» PROBLEM DETAILS
Lines outside the range are not wanted. Give again exactly the lines between the line holding "Before and after one commit to SsayanJ/graph-reader, a" and the line holding "Also changed, not shown: parts of 31", inclusive, from the listing below.
-----
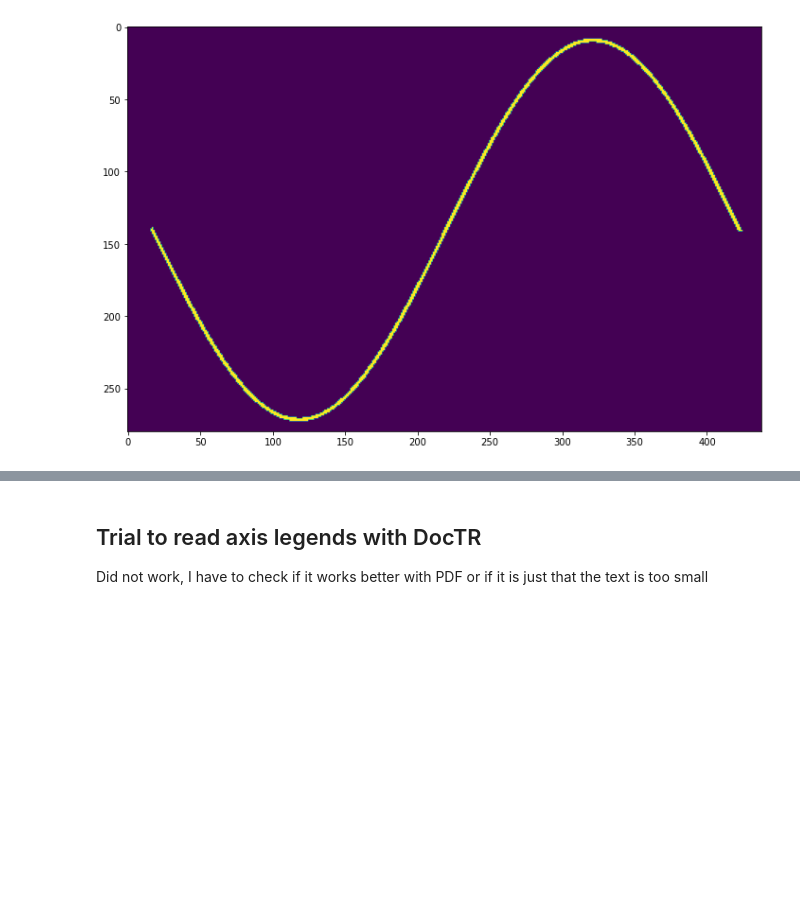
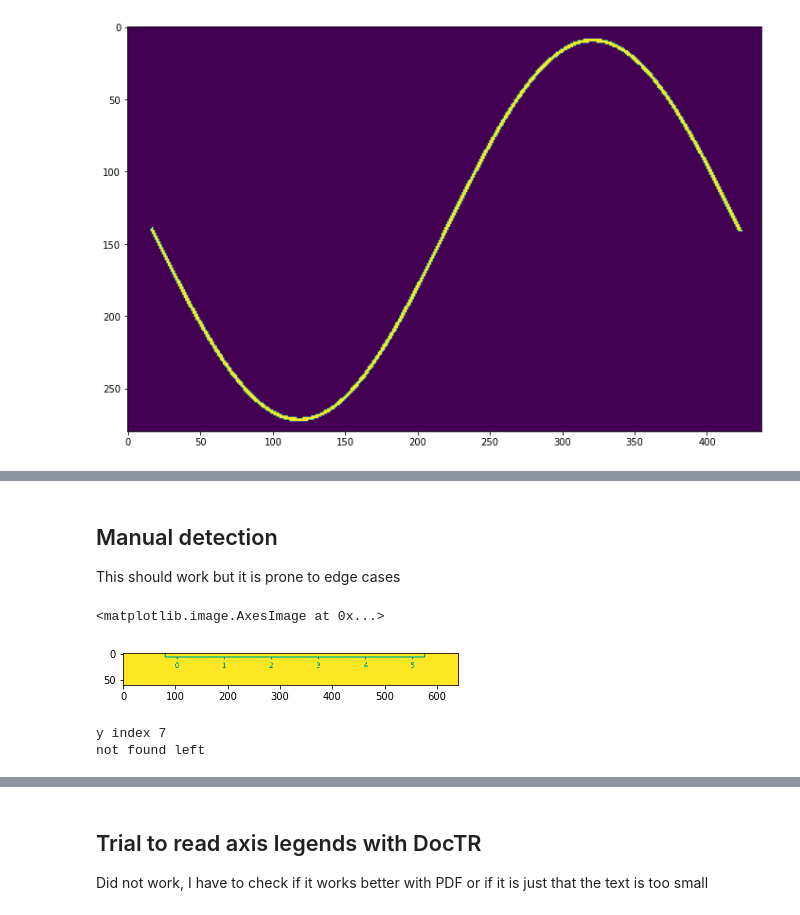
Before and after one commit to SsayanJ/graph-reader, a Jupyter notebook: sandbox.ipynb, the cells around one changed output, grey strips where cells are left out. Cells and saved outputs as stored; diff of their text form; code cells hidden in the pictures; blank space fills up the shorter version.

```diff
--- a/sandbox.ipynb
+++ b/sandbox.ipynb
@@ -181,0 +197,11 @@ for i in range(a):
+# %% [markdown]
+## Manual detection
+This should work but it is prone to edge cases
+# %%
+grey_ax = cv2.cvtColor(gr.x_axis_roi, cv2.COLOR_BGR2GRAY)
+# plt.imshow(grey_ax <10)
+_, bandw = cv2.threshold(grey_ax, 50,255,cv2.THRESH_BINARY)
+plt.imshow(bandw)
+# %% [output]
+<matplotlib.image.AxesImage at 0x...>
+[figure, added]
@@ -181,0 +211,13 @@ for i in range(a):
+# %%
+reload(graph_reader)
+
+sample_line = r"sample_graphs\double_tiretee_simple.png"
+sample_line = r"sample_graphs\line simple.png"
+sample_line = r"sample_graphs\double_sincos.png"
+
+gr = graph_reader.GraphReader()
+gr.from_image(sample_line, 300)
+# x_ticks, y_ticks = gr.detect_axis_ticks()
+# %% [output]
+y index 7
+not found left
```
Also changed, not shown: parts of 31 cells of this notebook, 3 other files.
-----
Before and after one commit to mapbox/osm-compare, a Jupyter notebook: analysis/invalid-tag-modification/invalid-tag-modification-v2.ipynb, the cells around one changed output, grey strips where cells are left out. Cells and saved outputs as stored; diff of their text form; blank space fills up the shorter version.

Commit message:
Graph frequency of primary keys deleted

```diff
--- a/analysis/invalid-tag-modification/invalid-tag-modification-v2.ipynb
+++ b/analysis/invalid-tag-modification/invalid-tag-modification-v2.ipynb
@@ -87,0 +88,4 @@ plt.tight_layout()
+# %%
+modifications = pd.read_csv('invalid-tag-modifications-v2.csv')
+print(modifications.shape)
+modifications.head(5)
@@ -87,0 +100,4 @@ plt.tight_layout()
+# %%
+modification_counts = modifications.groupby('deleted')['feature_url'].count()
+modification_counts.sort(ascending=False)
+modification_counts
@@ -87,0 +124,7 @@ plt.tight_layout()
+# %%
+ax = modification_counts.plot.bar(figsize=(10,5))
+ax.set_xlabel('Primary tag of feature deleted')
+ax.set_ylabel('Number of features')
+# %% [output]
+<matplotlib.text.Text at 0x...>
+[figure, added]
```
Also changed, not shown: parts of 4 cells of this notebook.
-----
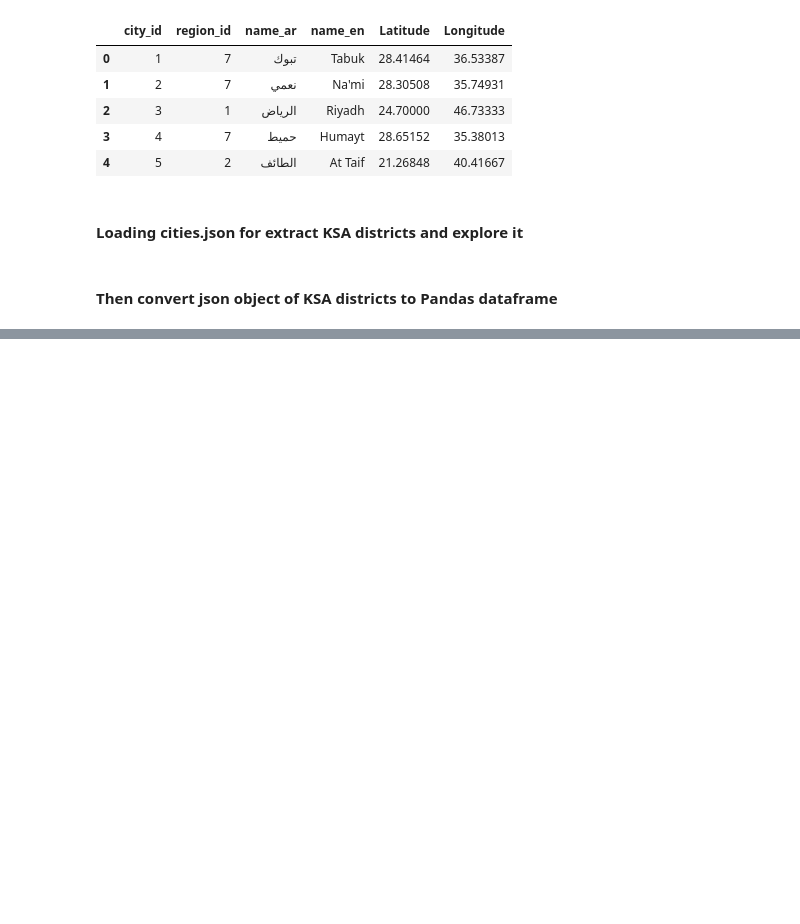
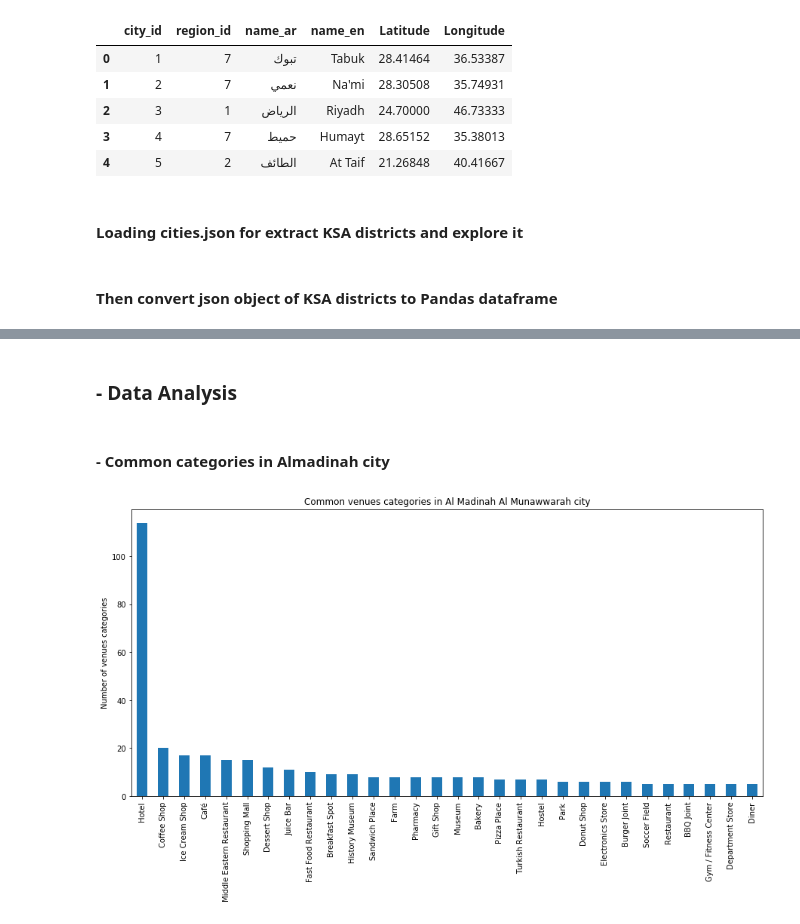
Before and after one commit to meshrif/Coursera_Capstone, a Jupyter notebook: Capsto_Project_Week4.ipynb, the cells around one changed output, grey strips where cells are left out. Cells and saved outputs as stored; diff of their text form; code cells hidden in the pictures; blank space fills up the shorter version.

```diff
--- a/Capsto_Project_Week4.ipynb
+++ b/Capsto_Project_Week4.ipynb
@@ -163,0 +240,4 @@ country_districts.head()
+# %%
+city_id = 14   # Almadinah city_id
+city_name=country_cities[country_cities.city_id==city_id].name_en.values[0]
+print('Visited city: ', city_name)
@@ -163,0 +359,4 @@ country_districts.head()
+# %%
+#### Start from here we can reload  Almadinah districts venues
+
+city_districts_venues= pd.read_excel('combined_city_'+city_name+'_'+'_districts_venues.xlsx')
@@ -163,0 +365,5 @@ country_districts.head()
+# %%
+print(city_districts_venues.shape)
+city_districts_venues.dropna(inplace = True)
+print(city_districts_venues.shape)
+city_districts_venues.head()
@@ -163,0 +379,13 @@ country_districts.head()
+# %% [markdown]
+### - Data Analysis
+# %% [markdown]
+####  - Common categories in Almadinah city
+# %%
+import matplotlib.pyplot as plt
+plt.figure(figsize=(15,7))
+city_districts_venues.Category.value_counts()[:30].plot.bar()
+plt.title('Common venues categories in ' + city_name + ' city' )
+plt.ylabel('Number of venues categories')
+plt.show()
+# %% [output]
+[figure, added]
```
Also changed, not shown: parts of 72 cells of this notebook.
-----
» RESULT
Before and after one commit to SsayanJ/graph-reader, a Jupyter notebook: sandbox.ipynb, the cells around one changed output, grey strips where cells are left out. Cells and saved outputs as stored; diff of their text form; code cells hidden in the pictures; blank space fills up the shorter version.

```diff
--- a/sandbox.ipynb
+++ b/sandbox.ipynb
@@ -181,0 +197,11 @@ for i in range(a):
+# %% [markdown]
+## Manual detection
+This should work but it is prone to edge cases
+# %%
+grey_ax = cv2.cvtColor(gr.x_axis_roi, cv2.COLOR_BGR2GRAY)
+# plt.imshow(grey_ax <10)
+_, bandw = cv2.threshold(grey_ax, 50,255,cv2.THRESH_BINARY)
+plt.imshow(bandw)
+# %% [output]
+<matplotlib.image.AxesImage at 0x...>
+[figure, added]
@@ -181,0 +211,13 @@ for i in range(a):
+# %%
+reload(graph_reader)
+
+sample_line = r"sample_graphs\double_tiretee_simple.png"
+sample_line = r"sample_graphs\line simple.png"
+sample_line = r"sample_graphs\double_sincos.png"
+
+gr = graph_reader.GraphReader()
+gr.from_image(sample_line, 300)
+# x_ticks, y_ticks = gr.detect_axis_ticks()
+# %% [output]
+y index 7
+not found left
```
Also changed, not shown: parts of 31 cells of this notebook, 3 other files.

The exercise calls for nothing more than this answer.